Start of Block

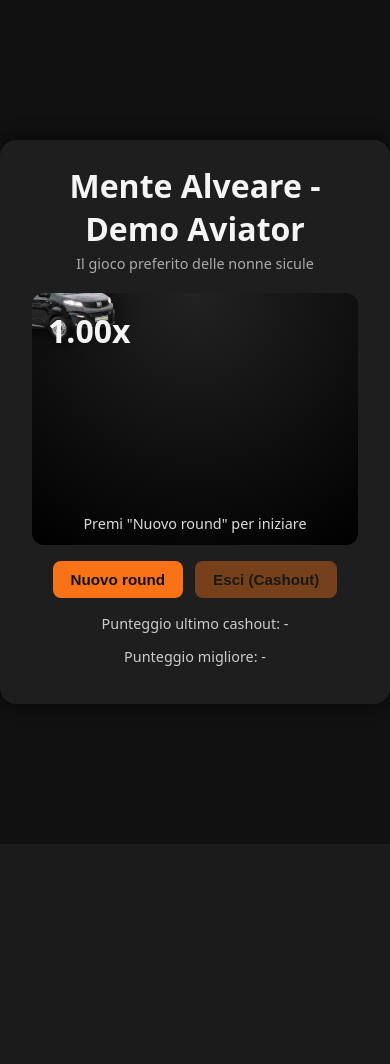
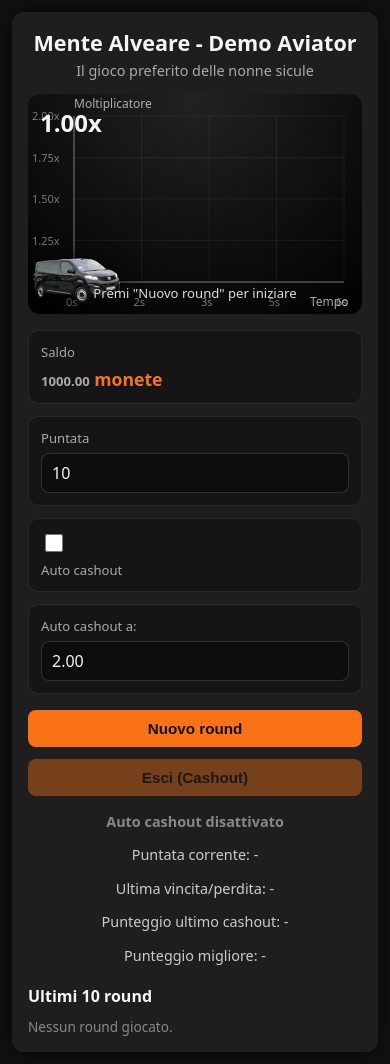
Before and after one commit to gianbo01/mente_alveare_aviator, a Flask app: page / in a window 390 px wide. Before the commit the page ends 713 px from the top, so only its background shows below. Run offline with Flask 3, Linux system fonts and the light colour scheme.

Commit message:
Aggiornamento logica di gioco, stili e aggiunta requirements

```diff
--- a/app.py
+++ b/app.py
@@ -1,8 +1,12 @@
-from flask import Flask, render_template, jsonify
+from flask import Flask, render_template, jsonify, request
 import random
 import time
+import uuid
 
 app = Flask(__name__)
+
+rounds = {}
+ROUND_TTL_SECONDS = 120
 
 
 def generate_crash_point():
@@ -18,20 +22,73 @@ def generate_crash_point():
     return round(crash, 2)
 
 
+def cleanup_old_rounds():
+    now = time.time()
+    expired_round_ids = [
+        round_id
+        for round_id, round_data in rounds.items()
+        if now - round_data["started_at"] > ROUND_TTL_SECONDS
+    ]
+
+    for round_id in expired_round_ids:
+        rounds.pop(round_id, None)
+
+
 @app.route("/")
 def index():
     return render_template("index.html")
 
 
-@app.route("/api/round")
+@app.route("/api/round", methods=["POST"])
 def api_round():
+    cleanup_old_rounds()
+
+    round_id = str(uuid.uuid4())
     crash_point = generate_crash_point()
 
+    rounds[round_id] = {
+        "active": True,
+        "crash_point": crash_point,
+        "started_at": time.time()
+    }
+
     return jsonify({
-        "crash_point": crash_point,
+        "round_id": round_id,
         "server_time": time.time()
     })
 
 
+@app.route("/api/check", methods=["POST"])
+def api_check():
+    data = request.get_json(silent=True) or {}
+    round_id = data.get("round_id")
+
+    try:
+        current_multiplier = float(data.get("current_multiplier", 1))
+    except (TypeError, ValueError):
+        return jsonify({"error": "current_multiplier non valido"}), 400
+
+    round_data = rounds.get(round_id)
+
+    if not round_data:
+        return jsonify({"crashed": True})
+
+    if not round_data["active"]:
+        return jsonify({
+            "crashed": True,
+            "crash_point": round_data["crash_point"]
+        })
+
+    if current_multiplier >= round_data["crash_point"]:
+        round_data["active"] = False
+
+        return jsonify({
+            "crashed": True,
+            "crash_point": round_data["crash_point"]
+        })
+
+    return jsonify({"crashed": False})
+
+
 if __name__ == "__main__":
     app.run(debug=True)
--- /dev/null
+++ b/requirements.txt
@@ -0,0 +1 @@
+Flask>=3.0,<4.0
--- a/static/css/style.css
+++ b/static/css/style.css
@@ -99,6 +99,66 @@ h1 {
     color: #ddd;
 }
 
+.status.countdown {
+    color: #f97316;
+    font-weight: 700;
+    text-shadow: 0 0 12px rgba(249, 115, 22, 0.45);
+}
+
+.wallet-panel {
+    margin-top: 16px;
+    display: grid;
+    grid-template-columns: 1fr 1fr;
+    gap: 12px;
+    text-align: left;
+}
+
+.wallet-stat,
+.bet-control,
+.auto-cashout-toggle,
+.auto-cashout-control {
+    background: #151515;
+    border: 1px solid rgba(255,255,255,0.08);
+    border-radius: 10px;
+    padding: 12px;
+    display: flex;
+    flex-direction: column;
+    gap: 6px;
+}
+
+.wallet-stat span,
+.bet-control span,
+.auto-cashout-toggle span,
+.auto-cashout-control span {
+    color: #aaa;
+    font-size: 0.82rem;
+}
+
+.wallet-stat strong {
+    color: #f97316;
+    font-size: 1.1rem;
+}
+
+.bet-control input,
+.auto-cashout-control input {
+    padding: 8px 10px;
+    border-radius: 8px;
+    border: 1px solid rgba(255,255,255,0.14);
+    background: #0d0d0d;
+    color: #f5f5f5;
+    font: inherit;
+}
+
+.auto-cashout-toggle {
+    justify-content: center;
+}
+
+.auto-cashout-toggle input {
+    width: 18px;
+    height: 18px;
+    accent-color: #f97316;
+}
+
 .controls {
     margin-top: 16px;
     display: flex;
@@ -134,6 +194,65 @@ button:disabled {
     color: #ccc;
 }
 
+.auto-cashout-status {
+    margin: 0 0 10px;
+    color: #888;
+    font-weight: 600;
+}
+
+.auto-cashout-status.active {
+    color: #22c55e;
+    text-shadow: 0 0 10px rgba(34, 197, 94, 0.45);
+}
+
+.round-history {
+    margin-top: 20px;
+    text-align: left;
+}
+
+.round-history h2 {
+    margin: 0 0 10px;
+    font-size: 1rem;
+    color: #f5f5f5;
+}
+
+.history-list {
+    display: flex;
+    flex-direction: column;
+    gap: 8px;
+}
+
+.history-item {
+    display: grid;
+    grid-template-columns: 1.1fr 1fr 1fr 1fr 0.9fr;
+    gap: 8px;
+    align-items: center;
+    padding: 10px;
+    border-radius: 10px;
+    border: 1px solid rgba(255,255,255,0.08);
+    font-size: 0.78rem;
+}
+
+.history-item.profit {
+    background: rgba(22, 163, 74, 0.14);
+    border-color: rgba(22, 163, 74, 0.38);
+}
+
+.history-item.loss {
+    background: rgba(220, 38, 38, 0.14);
+    border-color: rgba(220, 38, 38, 0.38);
+}
+
+.history-item strong {
+    text-align: right;
+}
+
+.history-empty {
+    margin: 0;
+    color: #888;
+    font-size: 0.85rem;
+}
+
 #trail-canvas {
     position: absolute;
     top: 0;
@@ -142,3 +261,75 @@ button:disabled {
     height: 100%;
     pointer-events: none; /* così non blocca i click */
 }
+
+@media (max-width: 520px) {
+    .wallet-panel {
+        grid-template-columns: 1fr;
+    }
+
+    .history-item {
+        grid-template-columns: 1fr 1fr;
+    }
+
+    .history-item strong {
+        text-align: left;
+    }
+}
+
+@media (max-width: 480px) {
+    body {
+        align-items: flex-start;
+        padding: 12px;
+    }
+
+    .game-container {
+        max-width: none;
+        padding: 16px;
+        border-radius: 12px;
+    }
+
+    h1 {
+        font-size: 1.35rem;
+    }
+
+    .subtitle {
+        margin-bottom: 14px;
+    }
+
+    .play-area {
+        height: 200px;
+        padding: 10px;
+    }
+
+    .van-container {
+        width: 110px;
+    }
+
+    .van-container img {
+        max-width: 110px;
+    }
+
+    .multiplier {
+        top: 12px;
+        left: 12px;
+        font-size: 1.5rem;
+    }
+
+    .status {
+        left: 12px;
+        right: 12px;
+        font-size: 0.82rem;
+    }
+
+    .controls {
+        flex-direction: column;
+    }
+
+    button {
+        width: 100%;
+    }
+
+    .history-item {
+        grid-template-columns: 1fr;
+    }
+}
--- a/static/js/game.js
+++ b/static/js/game.js
@@ -2,56 +2,113 @@
 let running = false;
 let crashed = false;
 let currentMultiplier = 1.0;
-let crashPoint = 2.0;
 let intervalId = null;
+let countdownId = null;
+let countdownActive = false;
 
 let lastCashout = null;
 let bestCashout = null;
+
+const INITIAL_BALANCE = 1000;
+const BALANCE_STORAGE_KEY = "aviator_balance";
+const HISTORY_STORAGE_KEY = "aviator_round_history";
+const MAX_HISTORY_ITEMS = 10;
+const MIN_AUTO_CASHOUT = 1.01;
+
+let balance = loadBalance();
+let currentBet = 0;
+let roundHistory = loadRoundHistory();
+let autoCashoutThreshold = null;
+let currentRoundId = null;
+let revealedCrashPoint = null;
+let serverCheckInProgress = false;
 
 const multiplierEl = document.getElementById("multiplier-value");
 const statusEl = document.getElementById("status-text");
 const startBtn = document.getElementById("start-btn");
 const cashoutBtn = document.getElementById("cashout-btn");
+const balanceEl = document.getElementById("balance-value");
+const betInput = document.getElementById("bet-input");
+const autoCashoutEnabled = document.getElementById("auto-cashout-enabled");
+const autoCashoutInput = document.getElementById("auto-cashout-input");
+const autoCashoutStatus = document.getElementById("auto-cashout-status");
+const currentBetEl = document.getElementById("current-bet");
+const lastResultEl = document.getElementById("last-result");
+const historyListEl = document.getElementById("history-list");
 const lastCashoutEl = document.getElementById("last-cashout");
 const bestCashoutEl = document.getElementById("best-cashout");
 const vanContainer = document.getElementById("van");
 const vanImg = document.getElementById("van-img");
 
+updateWalletUI();
+updateAutoCashoutUI();
+renderRoundHistory();
+
 
 // ======== CANVAS SCIA ========
 const canvas = document.getElementById("trail-canvas");
 const ctx = canvas.getContext("2d");
+const chartPadding = { top: 22, right: 18, bottom: 32, left: 46 };
 
 function resizeCanvas() {
     canvas.width = canvas.clientWidth;
     canvas.height = canvas.clientHeight;
+
+    if (typeof trailPoints !== "undefined") {
+        drawChart();
+        if (!running) resetVanPosition();
+    }
 }
 window.addEventListener("resize", resizeCanvas);
-resizeCanvas();
 
 let trailPoints = [];
 let time = 0;
+
+resizeCanvas();
+drawChart();
+resetVanPosition();
 
 
 // ======== ROUND ========
 startBtn.addEventListener("click", startRound);
 cashoutBtn.addEventListener("click", cashout);
+betInput.addEventListener("input", updateBetInputLimits);
+autoCashoutEnabled.addEventListener("change", updateAutoCashoutUI);
+autoCashoutInput.addEventListener("input", updateAutoCashoutUI);
 
 function startRound() {
-    if (running) return;
+    if (running || countdownActive) return;
 
-    fetch("/api/round")
+    const bet = getValidatedBet();
+    if (!bet) return;
+
+    const requestedAutoCashout = autoCashoutEnabled.checked ? getAutoCashoutValue() : null;
+    if (autoCashoutEnabled.checked && !requestedAutoCashout) return;
+
+    fetch("/api/round", { method: "POST" })
         .then(res => res.json())
         .then(data => {
-            crashPoint = data.crash_point;
+            currentRoundId = data.round_id;
+            revealedCrashPoint = null;
+            currentBet = bet;
+            autoCashoutThreshold = requestedAutoCashout;
+            balance -= currentBet;
+            saveBalance();
             resetRound();
 
             running = true;
             crashed = false;
 
-            statusEl.textContent = `Il furgone parte! Crash a circa ${crashPoint}x`;
+            statusEl.textContent = "Il furgone parte!";
             startBtn.disabled = true;
             cashoutBtn.disabled = false;
+            betInput.disabled = true;
+            autoCashoutEnabled.disabled = true;
+            autoCashoutInput.disabled = true;
+            currentBetEl.textContent = formatCoins(currentBet) + " monete";
+            lastResultEl.textContent = "-";
+            updateWalletUI();
+            updateAutoCashoutUI();
 
             vanImg.classList.remove("crashed");
             vanImg.classList.add("flying");
@@ -65,20 +122,26 @@ function resetRound() {
     currentMultiplier = 1.0;
     time = 0;
     trailPoints = [];
-    ctx.clearRect(0, 0, canvas.width, canvas.height);
+    drawChart();
+    resetVanPosition();
     updateMultiplier();
 }
 
 
 // ======== TICK PRINCIPALE ========
-function gameTick() {
+async function gameTick() {
     if (!running) return;
+    if (serverCheckInProgress) return;
 
     // crescita del moltiplicatore
     currentMultiplier += 0.012 * currentMultiplier;
 
-    if (currentMultiplier >= crashPoint) {
-        crash();
+    if (await checkServerCrash()) {
+        return;
+    }
+
+    if (autoCashoutThreshold && currentMultiplier >= autoCashoutThreshold) {
+        cashout();
         return;
     }
 
@@ -86,23 +149,126 @@ function gameTick() {
 
     time += 0.05;
 
-    // ----- CURVA IDENTICA AD AVIATOR -----
-    const x = 40 + time * 50;
-    const y = canvas.height - Math.pow(currentMultiplier, 1.35) * 10;
+    const { x, y } = getPointForState(time, currentMultiplier);
 
-    trailPoints.push({ x, y });
+    trailPoints.push({ time, multiplier: currentMultiplier, x, y });
 
-    drawTrail();
+    drawChart();
     moveVan(x, y);
 }
 
+async function checkServerCrash() {
+    if (!currentRoundId || serverCheckInProgress) return false;
 
-// ======== DISEGNO SCIA PROFESSIONALE ========
+    serverCheckInProgress = true;
+
+    try {
+        const response = await fetch("/api/check", {
+            method: "POST",
+            headers: {
+                "Content-Type": "application/json"
+            },
+            body: JSON.stringify({
+                round_id: currentRoundId,
+                current_multiplier: currentMultiplier
+            })
+        });
+
+        const data = await response.json();
+
+        if (!running) return true;
+
+        if (data.crashed) {
+            revealedCrashPoint = Number.isFinite(Number(data.crash_point)) ? Number(data.crash_point) : currentMultiplier;
+            crash();
+            return true;
+        }
+    } catch {
+        statusEl.textContent = "Errore di connessione al server.";
+    } finally {
+        serverCheckInProgress = false;
+    }
+
+    return false;
+}
+
+
+// ======== DISEGNO GRAFICO ========
+function drawChart() {
+    ctx.clearRect(0, 0, canvas.width, canvas.height);
+
+    drawGrid();
+    drawAxes();
+    drawTrail();
+}
+
+function drawGrid() {
+    const bounds = getChartBounds();
+    const scale = getChartScale();
+
+    ctx.save();
+    ctx.lineWidth = 1;
+    ctx.strokeStyle = "rgba(255,255,255,0.06)";
+    ctx.fillStyle = "rgba(255,255,255,0.45)";
+    ctx.font = "11px system-ui, sans-serif";
+
+    for (let i = 0; i <= 4; i++) {
+        const x = bounds.left + (bounds.width / 4) * i;
+        const timeLabel = Math.round((scale.maxTime / 4) * i);
+
+        ctx.beginPath();
+        ctx.moveTo(x, bounds.top);
+        ctx.lineTo(x, bounds.bottom);
+        ctx.stroke();
+        ctx.fillText(timeLabel + "s", x - 8, canvas.height - 8);
+    }
+
+    for (let i = 0; i <= 4; i++) {
+        const y = bounds.bottom - (bounds.height / 4) * i;
+        const multiplierLabel = 1 + ((scale.maxMultiplier - 1) / 4) * i;
+
+        ctx.beginPath();
+        ctx.moveTo(bounds.left, y);
+        ctx.lineTo(bounds.right, y);
+        ctx.stroke();
+        ctx.fillText(multiplierLabel.toFixed(2) + "x", 4, y + 4);
+    }
+
+    ctx.restore();
+}
+
+function drawAxes() {
+    const bounds = getChartBounds();
+
+    ctx.save();
+    ctx.lineWidth = 1.5;
+    ctx.strokeStyle = "rgba(255,255,255,0.28)";
+    ctx.fillStyle = "rgba(255,255,255,0.65)";
+    ctx.font = "12px system-ui, sans-serif";
+
+    ctx.beginPath();
+    ctx.moveTo(bounds.left, bounds.top);
+    ctx.lineTo(bounds.left, bounds.bottom);
+    ctx.lineTo(bounds.right, bounds.bottom);
+    ctx.stroke();
+
+    ctx.fillText("Moltiplicatore", bounds.left, 14);
+    ctx.fillText("Tempo", bounds.right - 34, canvas.height - 8);
+    ctx.restore();
+}
+
 function drawTrail() {
-    ctx.clearRect(0, 0, canvas.width, canvas.height);
 
     if (trailPoints.length < 2) return;
 
+    const bounds = getChartBounds();
+    const scale = getChartScale();
+    const scaledPoints = trailPoints.map(point => getPointForState(point.time, point.multiplier, scale));
+
+    ctx.save();
+    ctx.beginPath();
+    ctx.rect(bounds.left, bounds.top, bounds.width, bounds.height);
+    ctx.clip();
     ctx.lineWidth = 4;
     ctx.lineJoin = "round";
     ctx.lineCap = "round";
@@ -112,15 +278,15 @@ function drawTrail() {
     ctx.shadowBlur = 18;
 
     ctx.beginPath();
-    ctx.moveTo(trailPoints[0].x, trailPoints[0].y);
+    ctx.moveTo(scaledPoints[0].x, scaledPoints[0].y);
 
     // Dissolvenza progressiva
-    for (let i = 1; i < trailPoints.length - 1; i++) {
-        const p = trailPoints[i];
-        const next = trailPoints[i + 1];
+    for (let i = 1; i < scaledPoints.length - 1; i++) {
+        const p = scaledPoints[i];
+        const next = scaledPoints[i + 1];
 
         // alpha decrescente per scia "che svanisce"
-        const alpha = i / trailPoints.length;
+        const alpha = i / scaledPoints.length;
         ctx.strokeStyle = `rgba(255, 150, 0, ${alpha})`;
 
         const cx = (p.x + next.x) / 2;
@@ -131,6 +297,38 @@ function drawTrail() {
         ctx.beginPath();
         ctx.moveTo(cx, cy);
     }
+
+    ctx.restore();
+}
+
+function getChartBounds() {
+    return {
+        left: chartPadding.left,
+        top: chartPadding.top,
+        right: canvas.width - chartPadding.right,
+        bottom: canvas.height - chartPadding.bottom,
+        width: canvas.width - chartPadding.left - chartPadding.right,
+        height: canvas.height - chartPadding.top - chartPadding.bottom
+    };
+}
+
+function getChartScale() {
+    const maxTime = Math.max(6, time + 1);
+    const maxTrailMultiplier = trailPoints.reduce((max, point) => Math.max(max, point.multiplier), currentMultiplier);
+    const maxMultiplier = Math.max(2, maxTrailMultiplier * 1.2);
+
+    return { maxTime, maxMultiplier };
+}
+
+function getPointForState(pointTime, multiplier, scale = getChartScale()) {
+    const bounds = getChartBounds();
+    const normalizedTime = Math.min(pointTime / scale.maxTime, 1);
+    const normalizedMultiplier = Math.min((multiplier - 1) / (scale.maxMultiplier - 1), 1);
+
+    return {
+        x: bounds.left + normalizedTime * bounds.width,
+        y: bounds.bottom - normalizedMultiplier * bounds.height
+    };
 }
 
 
@@ -147,6 +345,12 @@ function moveVan(x, y) {
     vanContainer.style.top = y + "px";
 }
 
+function resetVanPosition() {
+    const startPoint = getPointForState(0, 1);
+    vanContainer.style.left = startPoint.x + "px";
+    vanContainer.style.top = startPoint.y + "px";
+}
+
 
 
 
@@ -159,9 +363,25 @@ function crash() {
     statusEl.textContent = "💥 CRASH!";
     startBtn.disabled = false;
     cashoutBtn.disabled = true;
+    betInput.disabled = false;
+    autoCashoutEnabled.disabled = false;
+    autoCashoutInput.disabled = false;
+    autoCashoutThreshold = null;
+    lastResultEl.textContent = "-" + formatCoins(currentBet) + " monete";
+    addRoundHistory({
+        crashPoint: revealedCrashPoint,
+        bet: currentBet,
+        exitMultiplier: 0,
+        netResult: -currentBet,
+        timestamp: Date.now()
+    });
+    currentRoundId = null;
+    updateWalletUI();
+    updateAutoCashoutUI();
 
     vanImg.classList.remove("flying");
     vanImg.classList.add("crashed");
+    startNextRoundCountdown();
 }
 
 
@@ -177,14 +397,198 @@ function cashout() {
     clearInterval(intervalId);
     startBtn.disabled = false;
     cashoutBtn.disabled = true;
+    betInput.disabled = false;
+    autoCashoutEnabled.disabled = false;
+    autoCashoutInput.disabled = false;
 
     lastCashout = currentMultiplier;
     if (!bestCashout || lastCashout > bestCashout) bestCashout = lastCashout;
 
+    const payout = currentBet * currentMultiplier;
+    balance += payout;
+    saveBalance();
+
     lastCashoutEl.textContent = lastCashout.toFixed(2) + "x";
     bestCashoutEl.textContent = bestCashout.toFixed(2) + "x";
+    lastResultEl.textContent = "+" + formatCoins(payout) + " monete";
+    addRoundHistory({
+        crashPoint: null,
+        bet: currentBet,
+        exitMultiplier: currentMultiplier,
+        netResult: payout - currentBet,
+        timestamp: Date.now()
+    });
+    autoCashoutThreshold = null;
+    currentRoundId = null;
+    revealedCrashPoint = null;
+    updateWalletUI();
+    updateAutoCashoutUI();
 
     statusEl.textContent = `Uscito a ${lastCashout.toFixed(2)}x!`;
     vanImg.classList.remove("flying");
+    startNextRoundCountdown();
 
 }
+
+function startNextRoundCountdown() {
+    let remainingSeconds = 3;
+
+    clearInterval(countdownId);
+    countdownActive = true;
+    startBtn.disabled = true;
+    cashoutBtn.disabled = true;
+    betInput.disabled = true;
+    autoCashoutEnabled.disabled = true;
+    autoCashoutInput.disabled = true;
+    statusEl.classList.add("countdown");
+    statusEl.textContent = `Prossimo round in ${remainingSeconds}s`;
+
+    countdownId = setInterval(() => {
+        remainingSeconds -= 1;
+
+        if (remainingSeconds <= 0) {
+            finishNextRoundCountdown();
+            return;
+        }
+
+        statusEl.textContent = `Prossimo round in ${remainingSeconds}s`;
+    }, 1000);
+}
+
+function finishNextRoundCountdown() {
+    clearInterval(countdownId);
+    countdownId = null;
+    countdownActive = false;
+    statusEl.classList.remove("countdown");
+    statusEl.textContent = 'Premi "Nuovo round" per iniziare';
+    betInput.disabled = false;
+    autoCashoutEnabled.disabled = false;
+    autoCashoutInput.disabled = false;
+    cashoutBtn.disabled = true;
+    updateWalletUI();
+    updateAutoCashoutUI();
+}
+
+function loadBalance() {
+    const storedBalance = Number(localStorage.getItem(BALANCE_STORAGE_KEY));
+    return Number.isFinite(storedBalance) && storedBalance >= 1 ? storedBalance : INITIAL_BALANCE;
+}
+
+function saveBalance() {
+    localStorage.setItem(BALANCE_STORAGE_KEY, balance.toFixed(2));
+}
+
+function loadRoundHistory() {
+    try {
+        const storedHistory = JSON.parse(localStorage.getItem(HISTORY_STORAGE_KEY));
+        return Array.isArray(storedHistory) ? storedHistory.slice(0, MAX_HISTORY_ITEMS) : [];
+    } catch {
+        return [];
+    }
+}
+
+function saveRoundHistory() {
+    localStorage.setItem(HISTORY_STORAGE_KEY, JSON.stringify(roundHistory));
+}
+
+function addRoundHistory(record) {
+    roundHistory.unshift(record);
+    roundHistory = roundHistory.slice(0, MAX_HISTORY_ITEMS);
+    saveRoundHistory();
+    renderRoundHistory();
+}
+
+function renderRoundHistory() {
+    if (!roundHistory.length) {
+        historyListEl.innerHTML = '<p class="history-empty">Nessun round giocato.</p>';
+        return;
+    }
+
+    historyListEl.innerHTML = roundHistory.map(record => {
+        const isProfit = record.netResult > 0;
+        const resultPrefix = record.netResult > 0 ? "+" : "";
+        const exitText = record.exitMultiplier > 0 ? record.exitMultiplier.toFixed(2) + "x" : "0.00x";
+        const hasCrashPoint = record.crashPoint !== null && record.crashPoint !== undefined && Number.isFinite(Number(record.crashPoint));
+        const crashText = hasCrashPoint ? Number(record.crashPoint).toFixed(2) + "x" : "non rivelato";
+        const dateText = new Date(record.timestamp).toLocaleString("it-IT", {
+            day: "2-digit",
+            month: "2-digit",
+            hour: "2-digit",
+            minute: "2-digit"
+        });
+
+        return `
+            <div class="history-item ${isProfit ? "profit" : "loss"}">
+                <span>${dateText}</span>
+                <span>Crash ${crashText}</span>
+                <span>Puntata ${formatCoins(record.bet)}</span>
+                <span>Uscita ${exitText}</span>
+                <strong>${resultPrefix}${formatCoins(record.netResult)}</strong>
+            </div>
+        `;
+    }).join("");
+}
+
+function getValidatedBet() {
+    const bet = Number(betInput.value);
+
+    if (!Number.isFinite(bet) || bet < 1) {
+        statusEl.textContent = "Inserisci una puntata valida.";
+        return null;
+    }
+
+    if (bet > balance) {
+        statusEl.textContent = "Saldo insufficiente per questa puntata.";
+        return null;
+    }
+
+    return bet;
+}
+
+function getAutoCashoutValue() {
+    const value = Number(autoCashoutInput.value);
+
+    if (!Number.isFinite(value) || value < MIN_AUTO_CASHOUT) {
+        statusEl.textContent = "La soglia auto cashout deve essere almeno 1.01x.";
+        return null;
+    }
+
+    return value;
+}
+
+function updateWalletUI() {
+    balanceEl.textContent = formatCoins(balance);
+    startBtn.disabled = running || countdownActive || balance < 1;
+    updateBetInputLimits();
+}
+
+function updateBetInputLimits() {
+    betInput.max = balance.toFixed(2);
+
+    if (!running && balance > 0 && Number(betInput.value) > balance) {
+        betInput.value = Math.max(1, Math.floor(balance));
+    }
+}
+
+function updateAutoCashoutUI() {
+    const enabled = autoCashoutEnabled.checked;
+    const thresholdText = Number(autoCashoutInput.value).toFixed(2);
+
+    autoCashoutStatus.classList.toggle("active", running && enabled && Boolean(autoCashoutThreshold));
+
+    if (running && autoCashoutThreshold) {
+        autoCashoutStatus.textContent = `Auto cashout attivo a ${autoCashoutThreshold.toFixed(2)}x`;
+        return;
+    }
+
+    if (enabled) {
+        autoCashoutStatus.textContent = `Auto cashout pronto a ${thresholdText}x`;
+        return;
+    }
+
+    autoCashoutStatus.textContent = "Auto cashout disattivato";
+}
+
+function formatCoins(value) {
+    return Number(value).toFixed(2);
+}
--- a/templates/index.html
+++ b/templates/index.html
@@ -27,14 +27,44 @@
         </div>
     </div>
 
+    <div class="wallet-panel">
+        <div class="wallet-stat">
+            <span>Saldo</span>
+            <strong><span id="balance-value">1000.00</span> monete</strong>
+        </div>
+
+        <label class="bet-control" for="bet-input">
+            <span>Puntata</span>
+            <input id="bet-input" type="number" min="1" value="10" step="1">
+        </label>
+
+        <label class="auto-cashout-toggle">
+            <input id="auto-cashout-enabled" type="checkbox">
+            <span>Auto cashout</span>
+        </label>
+
+        <label class="auto-cashout-control" for="auto-cashout-input">
+            <span>Auto cashout a:</span>
+            <input id="auto-cashout-input" type="number" min="1.01" value="2.00" step="0.01">
+        </label>
+    </div>
+
     <div class="controls">
         <button id="start-btn">Nuovo round</button>
         <button id="cashout-btn" disabled>Esci (Cashout)</button>
     </div>
 
     <div class="scoreboard">
+        <p id="auto-cashout-status" class="auto-cashout-status">Auto cashout disattivato</p>
+        <p>Puntata corrente: <span id="current-bet">-</span></p>
+        <p>Ultima vincita/perdita: <span id="last-result">-</span></p>
         <p>Punteggio ultimo cashout: <span id="last-cashout">-</span></p>
         <p>Punteggio migliore: <span id="best-cashout">-</span></p>
+    </div>
+
+    <div class="round-history">
+        <h2>Ultimi 10 round</h2>
+        <div id="history-list" class="history-list"></div>
     </div>
 </div>
 
```
Also changed, not shown: 1 other file.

End of Block

◆ **DIRECTIONS**
Copy all lines from the data that hold the word "bottom".

◆ **REPLY**
+        margin-bottom: 14px;
+const chartPadding = { top: 22, right: 18, bottom: 32, left: 46 };
+        ctx.lineTo(x, bounds.bottom);
+        const y = bounds.bottom - (bounds.height / 4) * i;
+    ctx.lineTo(bounds.left, bounds.bottom);
+    ctx.lineTo(bounds.right, bounds.bottom);
+        bottom: canvas.height - chartPadding.bottom,
+        height: canvas.height - chartPadding.top - chartPadding.bottom
+        y: bounds.bottom - normalizedMultiplier * bounds.height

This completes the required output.